Program, Aperture priority and Shutter priority modes have been around for a long time on film cameras, but many new modes have been added on the latest digital models, each finely tuned for specific shooting situations. Some cameras have more than a dozen of these specialized scene modes.

The point of these automated modes is not to dumb down the camera. Like Aperture and Shutter priority settings, the goal is to create quick shortcuts to correct exposures.

These modes help make photography more enjoyable and successful, bypassing the guesswork, particularly when you need to act quickly in order to catch the shot. They also make your camera more family-friendly so that anyone in the clan can get better results.

One important thing to note about these modes is that while they practically guarantee a good exposure, you’re usually restricted in your ability to override certain aspects of exposure, such as white balance, flash, ISO and the like. Manual and semi-manual modes, like Aperture priority and Shutter priority, will allow these sorts of changes, but the modes dedicated to specific conditions generally will not. If you’re wondering why you can’t change your white-balance setting, check your mode.

 


We won’t cover every special mode you may have on your camera, as they vary from model to model. Here are several of the most common modes and what they do for your photography.
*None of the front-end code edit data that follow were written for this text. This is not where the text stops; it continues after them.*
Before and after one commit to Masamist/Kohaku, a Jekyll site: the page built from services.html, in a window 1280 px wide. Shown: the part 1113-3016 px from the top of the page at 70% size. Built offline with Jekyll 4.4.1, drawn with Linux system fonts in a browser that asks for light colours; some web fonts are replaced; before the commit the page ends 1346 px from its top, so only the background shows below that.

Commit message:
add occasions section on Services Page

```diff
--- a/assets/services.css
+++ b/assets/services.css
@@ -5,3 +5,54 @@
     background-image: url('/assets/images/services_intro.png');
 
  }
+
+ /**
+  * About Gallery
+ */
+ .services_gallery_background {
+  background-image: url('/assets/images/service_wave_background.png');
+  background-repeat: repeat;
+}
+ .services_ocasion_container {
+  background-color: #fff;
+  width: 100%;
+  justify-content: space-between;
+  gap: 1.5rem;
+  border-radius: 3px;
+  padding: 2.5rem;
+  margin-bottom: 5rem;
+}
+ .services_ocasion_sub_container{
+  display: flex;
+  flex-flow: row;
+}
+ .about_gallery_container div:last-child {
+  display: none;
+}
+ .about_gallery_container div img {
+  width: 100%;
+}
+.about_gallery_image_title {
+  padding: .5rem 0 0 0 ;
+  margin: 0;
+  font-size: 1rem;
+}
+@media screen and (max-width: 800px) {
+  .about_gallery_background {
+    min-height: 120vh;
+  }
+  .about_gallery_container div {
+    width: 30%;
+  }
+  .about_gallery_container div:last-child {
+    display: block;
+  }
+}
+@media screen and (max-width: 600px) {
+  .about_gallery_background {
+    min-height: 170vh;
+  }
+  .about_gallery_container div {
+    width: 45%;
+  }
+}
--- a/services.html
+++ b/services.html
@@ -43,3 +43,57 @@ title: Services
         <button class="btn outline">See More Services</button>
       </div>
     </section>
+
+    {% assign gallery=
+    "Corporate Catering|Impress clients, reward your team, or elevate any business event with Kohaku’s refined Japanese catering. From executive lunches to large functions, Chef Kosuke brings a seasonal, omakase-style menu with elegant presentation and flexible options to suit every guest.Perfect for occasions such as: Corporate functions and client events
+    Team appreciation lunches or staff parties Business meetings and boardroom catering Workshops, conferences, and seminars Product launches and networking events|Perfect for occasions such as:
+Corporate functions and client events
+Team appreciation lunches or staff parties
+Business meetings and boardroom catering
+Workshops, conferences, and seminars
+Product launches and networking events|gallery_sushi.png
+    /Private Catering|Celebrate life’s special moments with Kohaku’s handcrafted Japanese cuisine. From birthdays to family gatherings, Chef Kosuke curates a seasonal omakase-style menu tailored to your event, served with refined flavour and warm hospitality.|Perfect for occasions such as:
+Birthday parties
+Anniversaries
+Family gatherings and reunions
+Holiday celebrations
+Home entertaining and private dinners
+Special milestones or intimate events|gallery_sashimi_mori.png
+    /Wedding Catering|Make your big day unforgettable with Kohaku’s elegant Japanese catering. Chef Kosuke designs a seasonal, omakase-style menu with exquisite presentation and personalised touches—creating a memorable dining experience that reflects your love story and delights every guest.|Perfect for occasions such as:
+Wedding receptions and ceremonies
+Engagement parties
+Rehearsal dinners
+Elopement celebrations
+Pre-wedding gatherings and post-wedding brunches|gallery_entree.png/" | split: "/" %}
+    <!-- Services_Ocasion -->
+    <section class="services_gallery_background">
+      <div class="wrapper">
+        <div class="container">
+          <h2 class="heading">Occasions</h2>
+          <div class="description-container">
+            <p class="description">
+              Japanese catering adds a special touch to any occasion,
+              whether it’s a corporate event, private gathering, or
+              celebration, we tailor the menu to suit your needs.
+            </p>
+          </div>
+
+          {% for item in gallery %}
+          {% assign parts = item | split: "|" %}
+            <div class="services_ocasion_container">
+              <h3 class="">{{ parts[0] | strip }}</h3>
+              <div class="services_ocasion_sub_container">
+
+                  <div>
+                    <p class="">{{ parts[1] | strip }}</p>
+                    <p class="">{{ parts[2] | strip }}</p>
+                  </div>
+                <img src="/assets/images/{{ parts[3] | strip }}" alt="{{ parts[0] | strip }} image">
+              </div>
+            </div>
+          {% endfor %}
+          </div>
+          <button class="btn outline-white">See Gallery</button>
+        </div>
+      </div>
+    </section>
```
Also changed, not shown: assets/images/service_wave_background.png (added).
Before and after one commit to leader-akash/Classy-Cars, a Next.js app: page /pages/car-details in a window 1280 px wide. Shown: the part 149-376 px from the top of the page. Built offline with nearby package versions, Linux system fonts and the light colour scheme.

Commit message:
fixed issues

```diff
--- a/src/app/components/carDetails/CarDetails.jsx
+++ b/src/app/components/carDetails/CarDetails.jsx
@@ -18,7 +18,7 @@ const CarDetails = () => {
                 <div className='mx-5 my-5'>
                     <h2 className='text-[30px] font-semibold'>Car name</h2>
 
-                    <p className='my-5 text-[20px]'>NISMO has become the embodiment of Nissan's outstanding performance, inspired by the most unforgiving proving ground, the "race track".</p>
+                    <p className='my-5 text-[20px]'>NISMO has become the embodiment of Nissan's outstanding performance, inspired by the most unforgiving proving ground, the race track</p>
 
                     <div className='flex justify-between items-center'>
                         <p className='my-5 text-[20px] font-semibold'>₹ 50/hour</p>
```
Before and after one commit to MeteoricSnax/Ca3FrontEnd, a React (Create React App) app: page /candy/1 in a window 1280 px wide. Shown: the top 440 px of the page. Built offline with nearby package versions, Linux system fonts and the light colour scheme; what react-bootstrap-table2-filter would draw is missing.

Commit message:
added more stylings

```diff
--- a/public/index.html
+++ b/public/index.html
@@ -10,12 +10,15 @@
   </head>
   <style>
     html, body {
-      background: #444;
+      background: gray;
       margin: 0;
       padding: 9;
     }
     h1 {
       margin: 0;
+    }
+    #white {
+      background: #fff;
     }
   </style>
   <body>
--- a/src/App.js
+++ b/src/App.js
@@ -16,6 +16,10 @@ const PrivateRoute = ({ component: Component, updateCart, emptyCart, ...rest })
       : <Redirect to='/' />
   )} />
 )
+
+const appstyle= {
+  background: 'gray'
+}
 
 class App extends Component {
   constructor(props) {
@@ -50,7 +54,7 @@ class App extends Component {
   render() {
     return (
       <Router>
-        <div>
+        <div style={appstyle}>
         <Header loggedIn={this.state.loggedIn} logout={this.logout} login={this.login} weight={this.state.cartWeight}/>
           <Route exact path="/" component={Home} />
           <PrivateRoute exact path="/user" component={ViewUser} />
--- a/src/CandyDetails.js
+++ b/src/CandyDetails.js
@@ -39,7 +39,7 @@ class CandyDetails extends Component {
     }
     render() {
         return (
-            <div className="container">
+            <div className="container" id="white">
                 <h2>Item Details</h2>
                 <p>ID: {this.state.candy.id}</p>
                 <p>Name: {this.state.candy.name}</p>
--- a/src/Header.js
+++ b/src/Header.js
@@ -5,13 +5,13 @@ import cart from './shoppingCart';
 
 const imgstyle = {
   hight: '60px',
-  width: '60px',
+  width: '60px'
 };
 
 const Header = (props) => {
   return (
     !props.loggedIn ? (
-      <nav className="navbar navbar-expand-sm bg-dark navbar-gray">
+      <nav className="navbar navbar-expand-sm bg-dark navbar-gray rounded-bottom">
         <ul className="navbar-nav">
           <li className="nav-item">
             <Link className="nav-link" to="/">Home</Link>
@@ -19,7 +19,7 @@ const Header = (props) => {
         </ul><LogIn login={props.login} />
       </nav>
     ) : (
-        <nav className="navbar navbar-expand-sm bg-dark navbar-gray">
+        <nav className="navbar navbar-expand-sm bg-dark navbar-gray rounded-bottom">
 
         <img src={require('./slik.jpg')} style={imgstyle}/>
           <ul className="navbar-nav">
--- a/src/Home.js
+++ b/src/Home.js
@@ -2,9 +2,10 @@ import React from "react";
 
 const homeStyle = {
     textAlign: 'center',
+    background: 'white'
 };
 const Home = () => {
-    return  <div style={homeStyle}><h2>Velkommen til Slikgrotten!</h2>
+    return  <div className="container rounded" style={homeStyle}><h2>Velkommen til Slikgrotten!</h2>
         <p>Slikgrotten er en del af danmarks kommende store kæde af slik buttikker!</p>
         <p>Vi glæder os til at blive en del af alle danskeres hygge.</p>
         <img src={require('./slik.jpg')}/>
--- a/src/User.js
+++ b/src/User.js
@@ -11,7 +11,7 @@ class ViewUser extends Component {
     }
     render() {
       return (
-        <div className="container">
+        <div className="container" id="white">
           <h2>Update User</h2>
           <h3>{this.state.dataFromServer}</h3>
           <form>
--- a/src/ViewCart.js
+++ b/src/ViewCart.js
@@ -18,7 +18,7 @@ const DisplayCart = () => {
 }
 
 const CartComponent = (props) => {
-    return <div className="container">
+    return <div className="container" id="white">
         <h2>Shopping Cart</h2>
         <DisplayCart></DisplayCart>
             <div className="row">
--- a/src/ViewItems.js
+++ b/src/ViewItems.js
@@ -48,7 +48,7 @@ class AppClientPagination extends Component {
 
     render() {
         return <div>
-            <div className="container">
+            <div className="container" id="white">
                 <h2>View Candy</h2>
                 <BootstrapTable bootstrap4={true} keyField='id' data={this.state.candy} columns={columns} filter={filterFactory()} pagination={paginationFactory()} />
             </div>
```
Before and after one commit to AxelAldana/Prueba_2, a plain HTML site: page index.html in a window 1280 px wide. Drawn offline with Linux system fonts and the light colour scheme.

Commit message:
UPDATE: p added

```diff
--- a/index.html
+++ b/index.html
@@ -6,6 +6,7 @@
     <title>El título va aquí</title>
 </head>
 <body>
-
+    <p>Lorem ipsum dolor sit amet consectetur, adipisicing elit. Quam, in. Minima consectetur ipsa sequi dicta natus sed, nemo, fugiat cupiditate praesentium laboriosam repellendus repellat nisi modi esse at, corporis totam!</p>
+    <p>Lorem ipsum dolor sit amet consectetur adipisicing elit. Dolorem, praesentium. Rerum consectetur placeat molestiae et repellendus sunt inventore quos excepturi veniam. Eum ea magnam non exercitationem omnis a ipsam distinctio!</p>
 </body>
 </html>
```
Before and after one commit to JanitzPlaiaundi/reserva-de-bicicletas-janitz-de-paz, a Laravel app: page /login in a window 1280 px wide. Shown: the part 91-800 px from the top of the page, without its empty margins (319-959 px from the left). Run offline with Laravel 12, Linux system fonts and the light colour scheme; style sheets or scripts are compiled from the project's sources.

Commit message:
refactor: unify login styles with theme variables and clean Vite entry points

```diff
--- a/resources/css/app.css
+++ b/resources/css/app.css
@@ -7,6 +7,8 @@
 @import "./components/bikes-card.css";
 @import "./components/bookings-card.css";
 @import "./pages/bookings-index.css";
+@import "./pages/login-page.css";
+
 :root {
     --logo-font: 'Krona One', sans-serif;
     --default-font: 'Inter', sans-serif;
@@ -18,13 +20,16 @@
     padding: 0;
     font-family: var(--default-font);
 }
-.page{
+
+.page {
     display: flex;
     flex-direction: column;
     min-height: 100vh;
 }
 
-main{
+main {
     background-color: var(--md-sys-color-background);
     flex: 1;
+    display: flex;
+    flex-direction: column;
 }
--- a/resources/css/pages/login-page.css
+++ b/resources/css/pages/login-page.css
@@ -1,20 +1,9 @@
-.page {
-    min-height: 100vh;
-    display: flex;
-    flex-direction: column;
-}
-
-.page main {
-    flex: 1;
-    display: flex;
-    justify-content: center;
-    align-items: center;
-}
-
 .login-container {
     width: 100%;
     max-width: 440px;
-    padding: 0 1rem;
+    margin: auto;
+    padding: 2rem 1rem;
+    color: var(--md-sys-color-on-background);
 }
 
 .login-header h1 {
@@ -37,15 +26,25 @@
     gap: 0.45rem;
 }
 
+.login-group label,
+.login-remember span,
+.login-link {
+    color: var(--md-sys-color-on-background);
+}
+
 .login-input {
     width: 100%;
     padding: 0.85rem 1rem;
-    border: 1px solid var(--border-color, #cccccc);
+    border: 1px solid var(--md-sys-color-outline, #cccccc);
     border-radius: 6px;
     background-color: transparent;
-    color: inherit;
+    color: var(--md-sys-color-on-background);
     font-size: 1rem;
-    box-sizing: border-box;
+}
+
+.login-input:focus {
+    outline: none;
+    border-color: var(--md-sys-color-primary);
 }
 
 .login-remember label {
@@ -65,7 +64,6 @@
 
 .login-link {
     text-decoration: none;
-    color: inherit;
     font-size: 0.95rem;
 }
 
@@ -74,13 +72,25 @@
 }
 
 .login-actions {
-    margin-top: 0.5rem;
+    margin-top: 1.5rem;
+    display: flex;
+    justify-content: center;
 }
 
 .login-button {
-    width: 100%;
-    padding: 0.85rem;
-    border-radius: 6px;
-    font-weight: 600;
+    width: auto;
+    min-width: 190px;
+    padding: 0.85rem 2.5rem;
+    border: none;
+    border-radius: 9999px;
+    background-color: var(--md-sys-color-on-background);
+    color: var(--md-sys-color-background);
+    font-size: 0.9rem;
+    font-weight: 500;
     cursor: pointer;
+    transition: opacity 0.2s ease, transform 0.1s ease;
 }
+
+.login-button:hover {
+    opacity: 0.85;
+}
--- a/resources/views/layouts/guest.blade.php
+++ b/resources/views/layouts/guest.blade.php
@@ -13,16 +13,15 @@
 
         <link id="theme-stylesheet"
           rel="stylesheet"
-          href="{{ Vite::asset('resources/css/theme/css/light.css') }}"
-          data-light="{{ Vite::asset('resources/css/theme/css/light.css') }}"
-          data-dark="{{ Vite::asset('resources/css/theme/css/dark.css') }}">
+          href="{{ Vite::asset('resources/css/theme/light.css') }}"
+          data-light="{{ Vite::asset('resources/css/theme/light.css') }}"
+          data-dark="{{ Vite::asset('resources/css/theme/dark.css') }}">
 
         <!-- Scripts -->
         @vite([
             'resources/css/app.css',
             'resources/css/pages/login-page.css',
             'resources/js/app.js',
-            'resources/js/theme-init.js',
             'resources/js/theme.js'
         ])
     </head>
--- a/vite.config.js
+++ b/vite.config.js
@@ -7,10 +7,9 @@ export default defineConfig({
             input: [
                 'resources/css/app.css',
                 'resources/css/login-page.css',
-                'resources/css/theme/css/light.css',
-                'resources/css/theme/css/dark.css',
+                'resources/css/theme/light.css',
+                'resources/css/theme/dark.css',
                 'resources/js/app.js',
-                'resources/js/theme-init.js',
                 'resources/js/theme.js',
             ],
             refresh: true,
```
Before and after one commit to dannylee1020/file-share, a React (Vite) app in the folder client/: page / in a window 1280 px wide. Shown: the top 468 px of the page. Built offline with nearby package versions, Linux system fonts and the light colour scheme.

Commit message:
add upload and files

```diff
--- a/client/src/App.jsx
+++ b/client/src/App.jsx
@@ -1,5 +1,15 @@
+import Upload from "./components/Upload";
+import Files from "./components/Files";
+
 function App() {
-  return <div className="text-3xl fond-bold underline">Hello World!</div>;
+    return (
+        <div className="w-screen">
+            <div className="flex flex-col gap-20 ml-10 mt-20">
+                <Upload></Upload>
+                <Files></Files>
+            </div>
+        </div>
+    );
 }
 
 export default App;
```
Manual. The shooting mode that started it all. You set the shutter speed and aperture, with options to change white balance, ISO, flash and even focus on some cameras. Choose this mode if you’re sure of your exposure or want maximum latitude for experimentation.

Aperture Priority. In this mode, you select the aperture, thereby determining your depth of field, and the camera automatically sets the best shutter speed to match the conditions. This is a terrific mode to use with a stationary subject when you want to control your depth of field and aren’t concerned about shutter speed. It’s also a good choice when you want the camera to automatically select the fastest possible shutter speed (just set the camera to its widest aperture).

Many professionals choose Aperture priority as their default setting. With the traditional SLR, this allowed them to quickly change the exposure without taking their eye off the subject or their finger off the shutter, by spinning the aperture ring with their left (lens-holding) hand.

Shutter Priority. This mode helps you control motion, both as it relates to the subject and the camera. You select the shutter speed and the camera chooses the best aperture. The obvious example for stopping action is sports photography, where you’ll need a high shutter speed.

Photographing a walking person might require a shutter speed of 1/125 sec., and a golf swing might take 1/500 sec. Conversely, there will be times when you want a slow shutter speed, such as for blurring moving water in a stream-try a speed between 1/15 and 1/60 sec.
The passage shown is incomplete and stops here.